In Louisiana,Using Separate Property for Community Property Improvements Articles property owned by a spouse in a marriage is classified as either "separate" or "community." This difference is important, because community property is split evenly by the spouses if they get divorced, and separate property remains the sole property of the spouse to whom it belongs.

Scott and Zoe are married. They have been married for sixteen and one half years. They are "loopers." Loopers are a group of boating enthusiasts who, in their spare time, sail in a "loop" around the eastern part of North America. While the routes taken vary slightly, the rough course is as follows: up the eastern seaboard of the United States all the way to the mouth of the St. Lawrence river in Canada; down the St. Lawrence river and into the system of rivers and locks in the state of New York, across this system into the Great Lakes; through the city of Chicago, down the Mississippi, and out into the Gulf of Mexico, around Florida, and back to the eastern seaboard of the United States, to complete the "loop."

Most loopers use sailboats, and Scott and Zoe purchased one together about five years into their marriage.
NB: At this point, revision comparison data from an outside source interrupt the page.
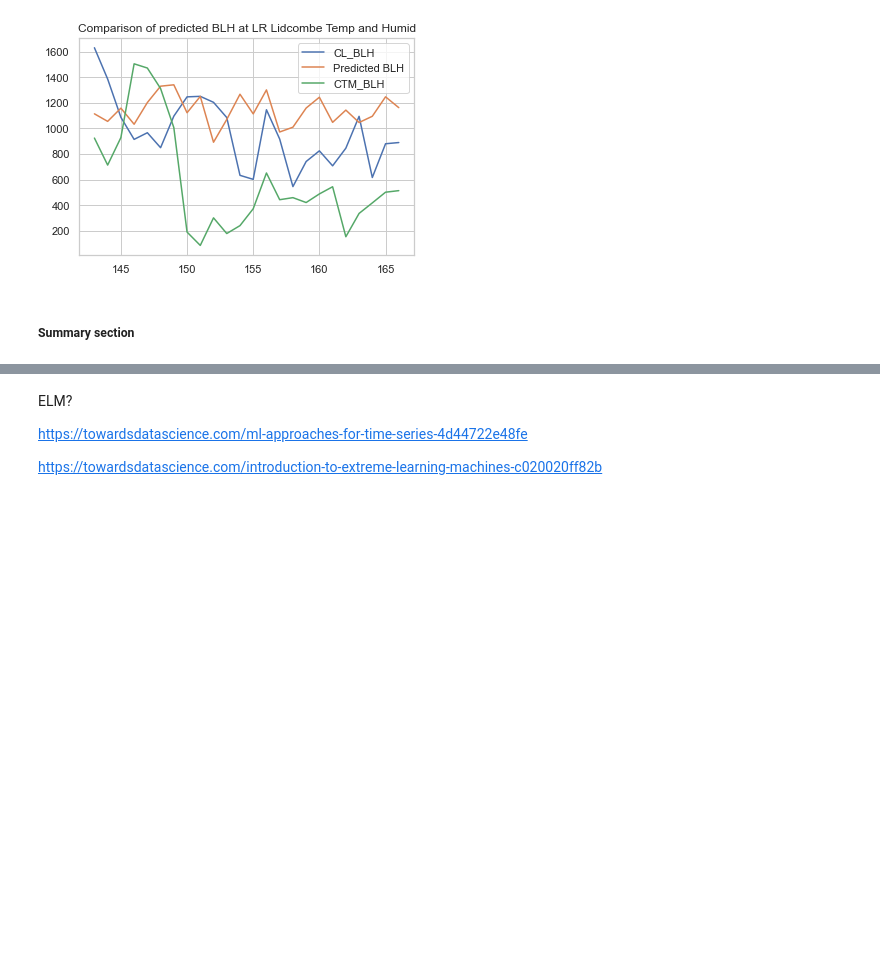
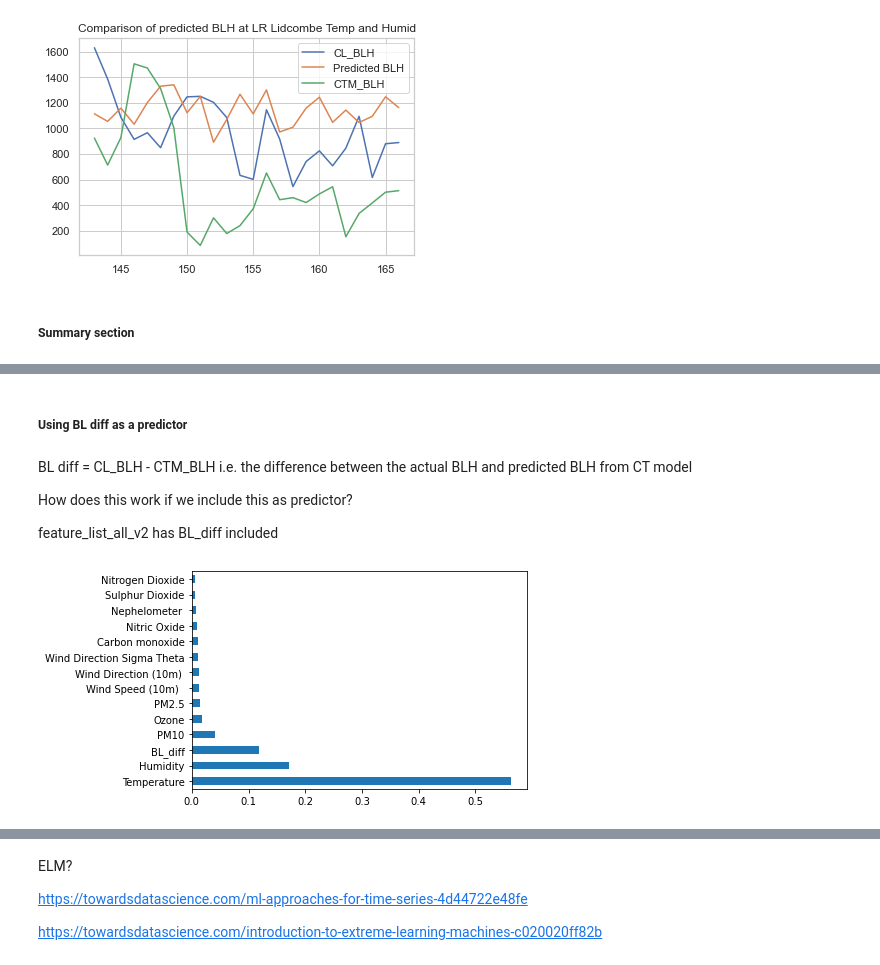
Before and after one commit to LlahsivK/group-18, a Jupyter notebook: Analysis3_Modelling_TKversion_20210806.ipynb, the cells around one changed output, grey strips where cells are left out. Saved outputs shown, nothing was run; the diff lists cells and outputs as text; code cells hidden in the pictures; blank space fills up the shorter version.

Commit message:
Add files via upload
With nicer charting options

```diff
--- a/Analysis3_Modelling_TKversion_20210806.ipynb
+++ b/Analysis3_Modelling_TKversion_20210806.ipynb
@@ -424,6 +424,9 @@ feature_list = ['Carbon monoxide',
  'Wind Direction Sigma Theta']
 # %%
 feature_list_all = [feature for feature in df_merriwa.columns][4:len(df_merriwa.columns)-2]
+# %%
+#Feature including BL diff as predictor.
+feature_list_all_v2 = [feature for feature in df_merriwa.columns][4:len(df_merriwa.columns)-1]
 # %% [markdown]
 <h5>Generic modelling functions</h5>
 # %%
@@ -803,0 +807,28 @@ combined_predicted_plots(df_combined_predicted_lidcombe, 'Actual vs Predicted BL
+# %% [markdown]
+<h5>Using BL diff as a predictor</h5>
+# %% [markdown]
+BL diff = CL_BLH - CTM_BLH i.e. the difference between the actual BLH and predicted BLH from CT model
+
+How does this work if we include this as predictor?
+
+feature_list_all_v2 has BL_diff included
+# %%
+#Various ensemble methods on Merriwa
+
+df_merriwa_xgbm_v2 = modeller(df_merriwa_filled, feature_list_all_v2, 'CL_BLH', xgbm_model)
+df_merriwa_lgbm_v2 = modeller(df_merriwa_filled, feature_list_all_v2, 'CL_BLH', lgbm_model)
+df_merriwa_ada_v2 = modeller(df_merriwa_filled, feature_list_all_v2, 'CL_BLH', ada_model)
+df_merriwa_rf_v2, rf_merriwa_v2 = rf_modeller(df_merriwa_filled, feature_list_all_v2, 'CL_BLH')
+df_merriwa_svr_v2 = modeller(df_merriwa_filled, feature_list_all_v2, 'CL_BLH', bagged_SVR_model)
+
+
+#Various ensemble methods at Lidcombe
+df_lidcombe_xgbm_v2 = modeller(df_lidcombe_filled, feature_list_all_v2, 'CL_BLH', xgbm_model)
+df_lidcombe_lgbm_v2 = modeller(df_lidcombe_filled, feature_list_all_v2, 'CL_BLH', lgbm_model)
+df_lidcombe_ada_v2 = modeller(df_lidcombe_filled, feature_list_all_v2, 'CL_BLH', ada_model)
+df_lidcombe_rf_v2, rf_lidcombe_v2 = rf_modeller(df_lidcombe_filled, feature_list_all_v2, 'CL_BLH')
+df_lidcombe_svr_v2 = modeller(df_lidcombe_filled, feature_list_all_v2, 'CL_BLH', bagged_SVR_model)
+# %%
+feature_importance_plot(rf_merriwa_v2, feature_list_all_v2)
+# %% [output]
+[figure, added]
```
Also changed, not shown: parts of 27 cells of this notebook.
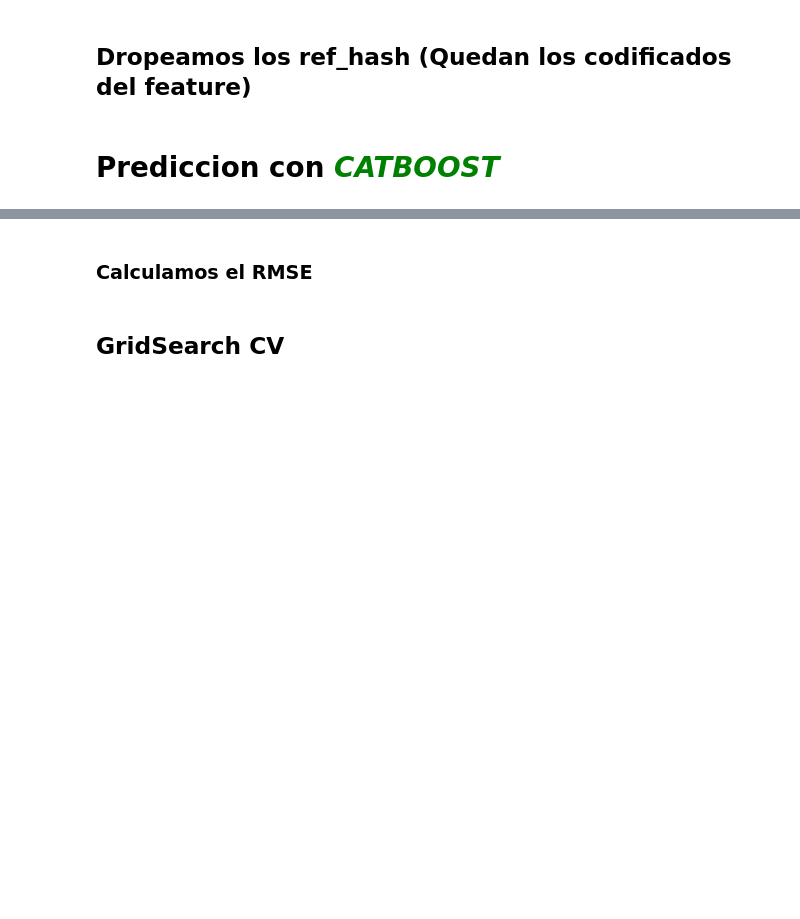
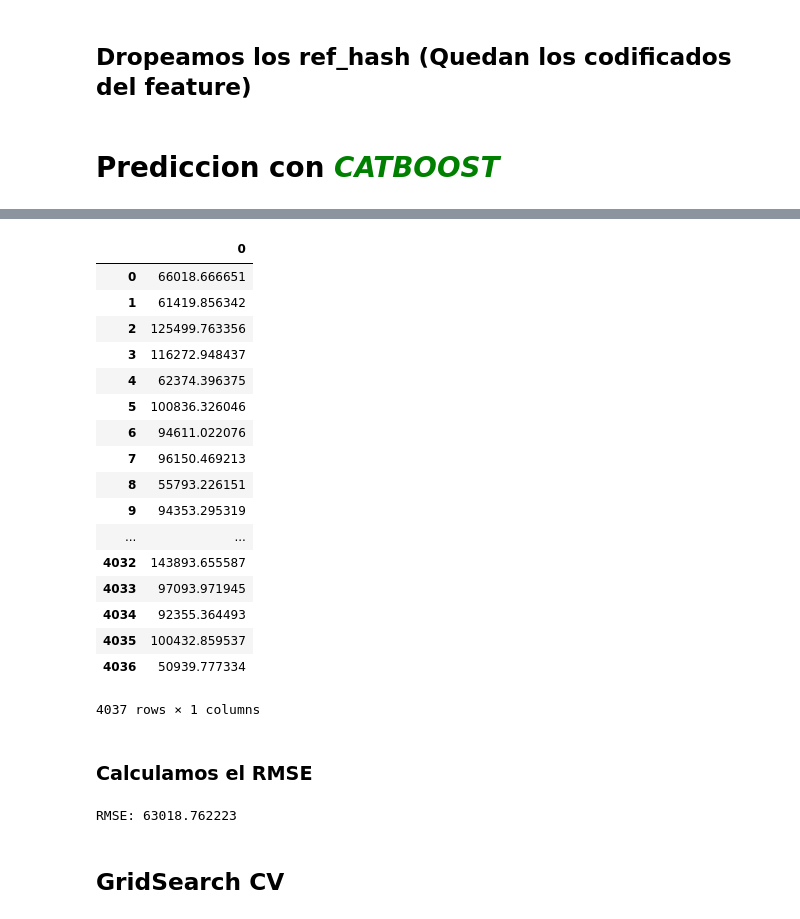
Before and after one commit to facundotorraca/TrabajoPractico2, a Jupyter notebook: TP2_Comp/prediccion_catboost_st.ipynb, the cells around one changed output, grey strips where cells are left out. Saved outputs shown, nothing was run; the diff lists cells and outputs as text; code cells hidden in the pictures; blank space fills up the shorter version.

```diff
--- a/TP2_Comp/prediccion_catboost_st.ipynb
+++ b/TP2_Comp/prediccion_catboost_st.ipynb
@@ -187,0 +287,4 @@ X = X.merge( ftr_26_X, how = "inner", on = "ref_hash" )
+# %%
+Z_var['ref_hash'] = Z_var['ref_hash'].astype('str')
+Z_var = Z_var.sort_values(by='ref_hash')
+#Z_var
@@ -188,8 +295,8 @@ X = X.merge( ftr_26_X, how = "inner", on = "ref_hash" )
 # %% [markdown]
 ## Dropeamos los ref_hash (Quedan los codificados del feature)
 # %%
-X = X.drop( "ref_hash", axis = 1 )
-Z = Z.drop( "ref_hash", axis = 1 )
+X_var = X_var.drop( "ref_hash", axis = 1 )
+Z_var = Z_var.drop( "ref_hash", axis = 1 )
 # %% [markdown]
 # Prediccion con <span style="color:green"> *CATBOOST*</span>
 # %%
@@ -200,4 +307,4 @@ model = CatBoostRegressor(iterations=200,
                           loss_function='RMSE')
 # %%
 # Fit model
-model.fit(X, Y, verbose=False)
+model.fit(X_var, Y_var, verbose=True)
@@ -204,2 +332,2 @@ model.fit(X, Y, verbose=False)
 # %%
-preds = model.predict(Z)
+preds = model.predict(Z_var)
@@ -206,8 +336,31 @@ preds = model.predict(Z)
+# %%
+pd.DataFrame(preds)
+# %% [output]
+|  | 0 |
+| 0 | 66018.666651 |
+| 1 | 61419.856342 |
+| 2 | 125499.763356 |
+| 3 | 116272.948437 |
+| 4 | 62374.396375 |
+| 5 | 100836.326046 |
+| 6 | 94611.022076 |
+| 7 | 96150.469213 |
+| 8 | 55793.226151 |
+| 9 | 94353.295319 |
+| ... | ... |
+| 4032 | 143893.655587 |
+| 4033 | 97093.971945 |
+| 4034 | 92355.364493 |
+| 4035 | 100432.859537 |
+| 4036 | 50939.777334 |
+4037 rows × 1 columns
 # %% [markdown]
 ### Calculamos el RMSE
 # %%
-rmse = np.sqrt( mean_squared_error(W, preds) )
+rmse = np.sqrt( mean_squared_error(W_var, preds) )
 print("RMSE: %f" % (rmse) )
+# %% [output]
+RMSE: 63018.762223
 # %%
 record = 63018.200114
 # %% [markdown]
```
Also changed, not shown: parts of 23 cells of this notebook.
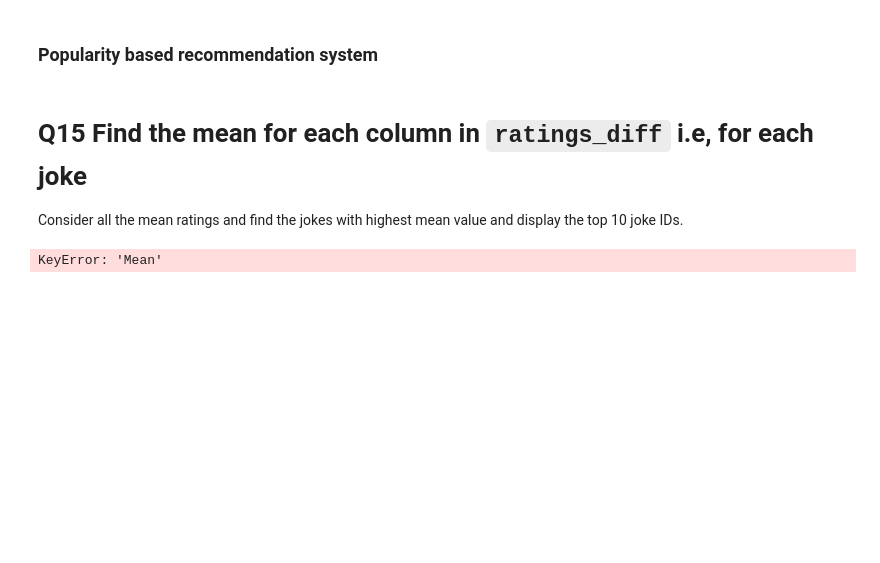
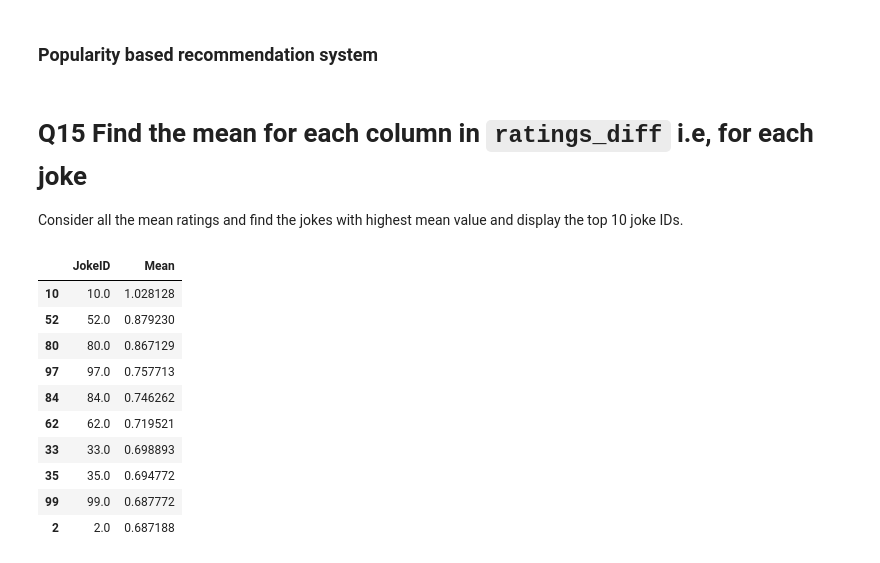
Before and after one commit to GreatLearningAIML1/pgpml-pune-oct18-pradeepprajapati20, a Jupyter notebook: R5_External_Lab_CBRS_PBRS_(2).ipynb, the cells around one changed output. Cells and saved outputs as stored; diff of their text form; code cells hidden in the pictures; blank space fills up the shorter version.

```diff
--- a/R5_External_Lab_CBRS_PBRS_(2).ipynb
+++ b/R5_External_Lab_CBRS_PBRS_(2).ipynb
@@ -324,6 +324,18 @@ col = np.arange(0,100)
 for col_in in col:
     ratings_mean.loc[col_in] = [col_in, ratings_diff[col_in].mean()]
 # %%
-ratings_mean.sort_values(by=, axis=1)
+ratings_mean.sort_values(by=['Mean'], inplace=True, ascending=False)
-# %% [output]
-KeyError: 'Mean'
+# %%
+ratings_mean.head(10)
+# %% [output]
+|  | JokeID | Mean |
+| 10 | 10.0 | 1.028128 |
+| 52 | 52.0 | 0.879230 |
+| 80 | 80.0 | 0.867129 |
+| 97 | 97.0 | 0.757713 |
+| 84 | 84.0 | 0.746262 |
+| 62 | 62.0 | 0.719521 |
+| 33 | 33.0 | 0.698893 |
+| 35 | 35.0 | 0.694772 |
+| 99 | 99.0 | 0.687772 |
+| 2 | 2.0 | 0.687188 |
```
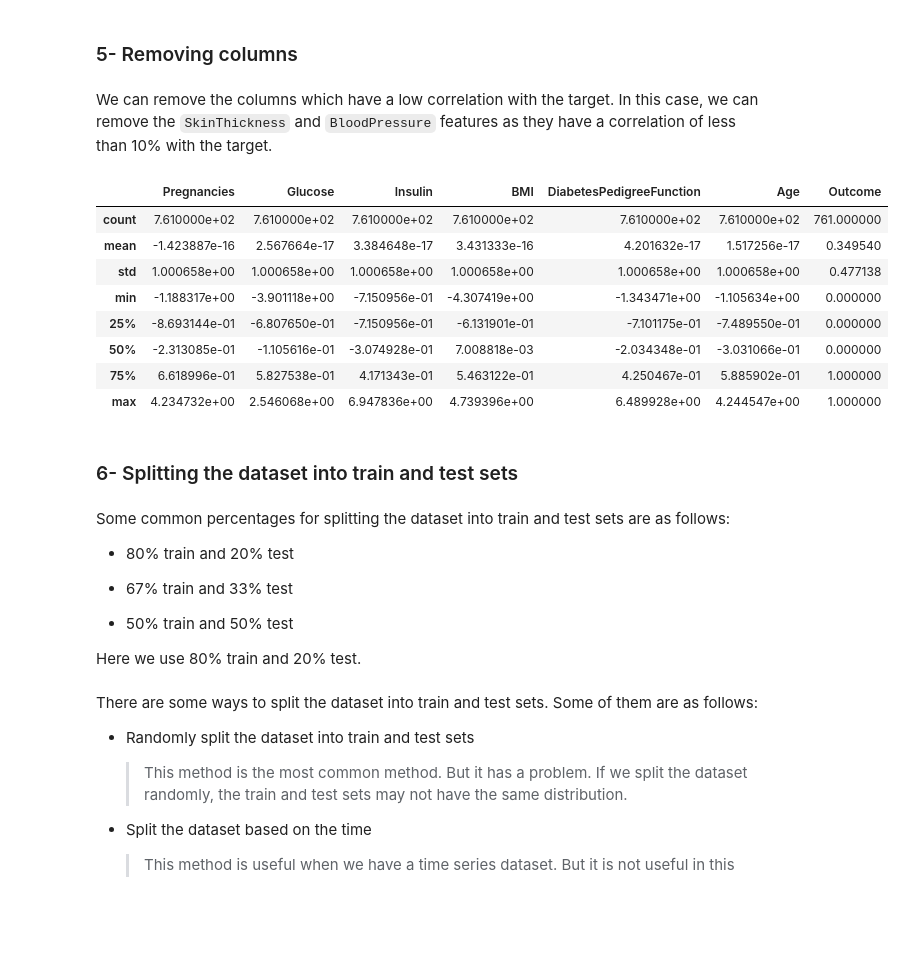
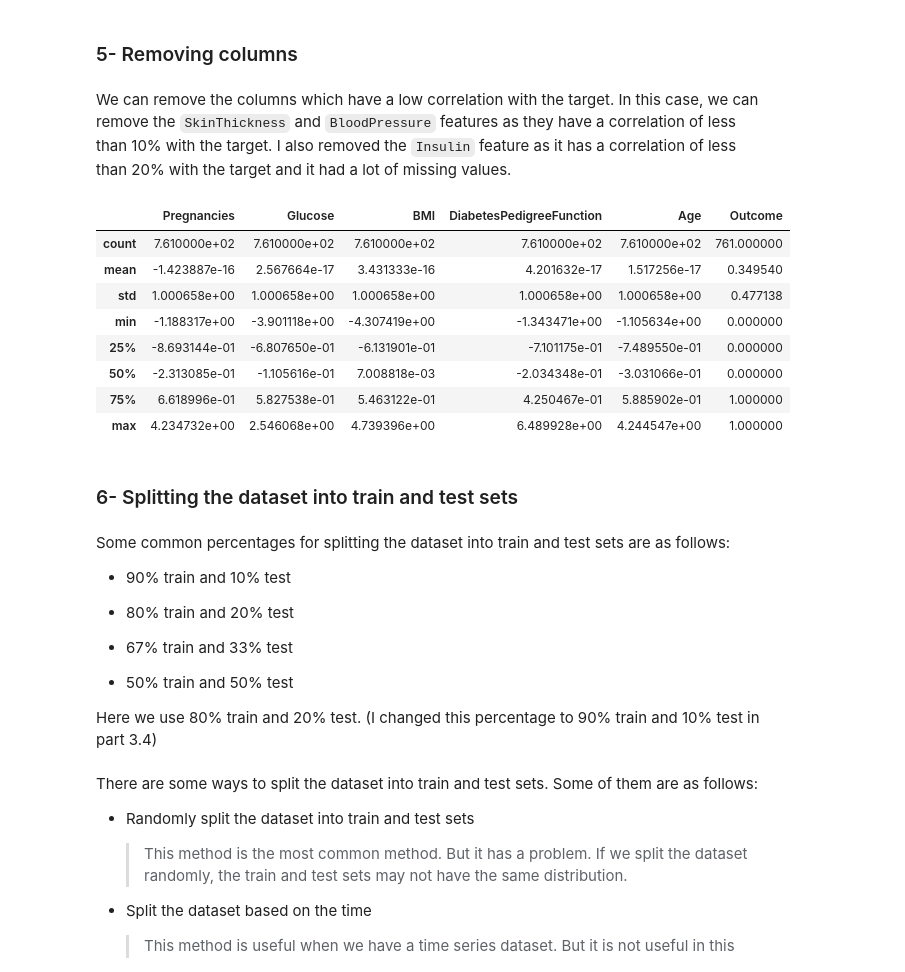
Before and after one commit to PashaBarahimi/Artificial-Intelligence-Projects, a Jupyter notebook: CA5 - ML/AI-CA5-810199385.ipynb, the cells around one changed output. Drawn from its saved outputs; the diff is of its cells as text; code cells hidden in the pictures; blank space fills up the shorter version.

Commit message:
Done until part 4.1

```diff
--- a/CA5 - ML/AI-CA5-810199385.ipynb
+++ b/CA5 - ML/AI-CA5-810199385.ipynb
@@ -365,24 +366,26 @@ As there are no categorical features in this dataset, we don't need to encode th
 # %% [markdown]
 ### 5- Removing columns
 # %% [markdown]
-We can remove the columns which have a low correlation with the target. In this case, we can remove the `SkinThickness` and `BloodPressure` features as they have a correlation of less than 10% with the target.
+We can remove the columns which have a low correlation with the target. In this case, we can remove the `SkinThickness` and `BloodPressure` features as they have a correlation of less than 10% with the target. I also removed the `Insulin` feature as it has a correlation of less than 20% with the target and it had a lot of missing values.
 # %%
-standardized.drop(['SkinThickness', 'BloodPressure'], axis=1, inplace=True)
+standardized.drop(['SkinThickness', 'BloodPressure', 'Insulin'], axis=1, inplace=True)
 standardized.describe()
 # %% [output]
-|  | Pregnancies | Glucose | Insulin | BMI | DiabetesPedigreeFunction | Age | Outcome |
-| count | 7.610000e+02 | 7.610000e+02 | 7.610000e+02 | 7.610000e+02 | 7.610000e+02 | 7.610000e+02 | 761.000000 |
-| mean | -1.423887e-16 | 2.567664e-17 | 3.384648e-17 | 3.431333e-16 | 4.201632e-17 | 1.517256e-17 | 0.349540 |
-| std | 1.000658e+00 | 1.000658e+00 | 1.000658e+00 | 1.000658e+00 | 1.000658e+00 | 1.000658e+00 | 0.477138 |
-| min | -1.188317e+00 | -3.901118e+00 | -7.150956e-01 | -4.307419e+00 | -1.343471e+00 | -1.105634e+00 | 0.000000 |
-| 25% | -8.693144e-01 | -6.807650e-01 | -7.150956e-01 | -6.131901e-01 | -7.101175e-01 | -7.489550e-01 | 0.000000 |
-| 50% | -2.313085e-01 | -1.105616e-01 | -3.074928e-01 | 7.008818e-03 | -2.034348e-01 | -3.031066e-01 | 0.000000 |
-| 75% | 6.618996e-01 | 5.827538e-01 | 4.171343e-01 | 5.463122e-01 | 4.250467e-01 | 5.885902e-01 | 1.000000 |
-| max | 4.234732e+00 | 2.546068e+00 | 6.947836e+00 | 4.739396e+00 | 6.489928e+00 | 4.244547e+00 | 1.000000 |
+|  | Pregnancies | Glucose | BMI | DiabetesPedigreeFunction | Age | Outcome |
+| count | 7.610000e+02 | 7.610000e+02 | 7.610000e+02 | 7.610000e+02 | 7.610000e+02 | 761.000000 |
+| mean | -1.423887e-16 | 2.567664e-17 | 3.431333e-16 | 4.201632e-17 | 1.517256e-17 | 0.349540 |
+| std | 1.000658e+00 | 1.000658e+00 | 1.000658e+00 | 1.000658e+00 | 1.000658e+00 | 0.477138 |
+| min | -1.188317e+00 | -3.901118e+00 | -4.307419e+00 | -1.343471e+00 | -1.105634e+00 | 0.000000 |
+| 25% | -8.693144e-01 | -6.807650e-01 | -6.131901e-01 | -7.101175e-01 | -7.489550e-01 | 0.000000 |
+| 50% | -2.313085e-01 | -1.105616e-01 | 7.008818e-03 | -2.034348e-01 | -3.031066e-01 | 0.000000 |
+| 75% | 6.618996e-01 | 5.827538e-01 | 5.463122e-01 | 4.250467e-01 | 5.885902e-01 | 1.000000 |
+| max | 4.234732e+00 | 2.546068e+00 | 4.739396e+00 | 6.489928e+00 | 4.244547e+00 | 1.000000 |
 # %% [markdown]
 ### 6- Splitting the dataset into train and test sets
 # %% [markdown]
 Some common percentages for splitting the dataset into train and test sets are as follows:
+
+* 90% train and 10% test
 
 * 80% train and 20% test
 
@@ -390,7 +393,7 @@ Some common percentages for splitting the dataset into train and test sets are a
 
 * 50% train and 50% test
 
-Here we use 80% train and 20% test.
+Here we use 80% train and 20% test. (I changed this percentage to 90% train and 10% test in part 3.4)
 # %% [markdown]
 There are some ways to split the dataset into train and test sets. Some of them are as follows:
 
```
Also changed, not shown: parts of 22 cells of this notebook.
The purchase of the boat was done with funds that they had both earned over the course of the marriage up until that point. They named the boat Chuck.

After completing four or five successful loops in the past few years, the Chuck began to show significant signs of wear and tear. They took it to specialist who recommended to them that it would be very dangerous to attempt another loop without first doing some maintenance to the boat. This was not great news to Scott and Zoe, because they were not very well off at the time, financially speaking.

However, a few weeks later, Scott's mother died. She had a very large estate, and in her will she left to Scott one quarter of a million dollars. Although he was very bereaved at the loss of his mother, Scott almost immediately turned around and spent twenty thousand of those dollars on improvements to the Chuck. Scott and Zoe were happy to have the boat up and running again, and later that year they began doing "the loop" once more.

Fast forward five years. Scott and Zoe decide to get divorced. Looping just isn't cutting it for them anymore, and they both would rather be seeing other people. Furthermore, they cannot seem to agree on how to divide up their finances and other property.

For the purposes of this example, we are going to look at the $20,000.00 dollars Scott spent to improve the boat. This is most likely Scott's separate property, because inheritances to one of the spouses are generally their separate property under Louisiana law. Here, Scott used that separate property to improve what is arguably community property: the Chuck. If a Louisiana court agrees, Zoe will owe Scott half of the increase in the boat's value as a result of Scott's separate money he used to improve the boat. She will not however owe him more than her total community property holdings after the divorce i.e. if she is left with only $15,000.00 dollars, she will not have to pay another five thousand to him out of her pocket.

This article is written to be general information only; it should not be taken as legal advice. Will Beaumont. New Orleans.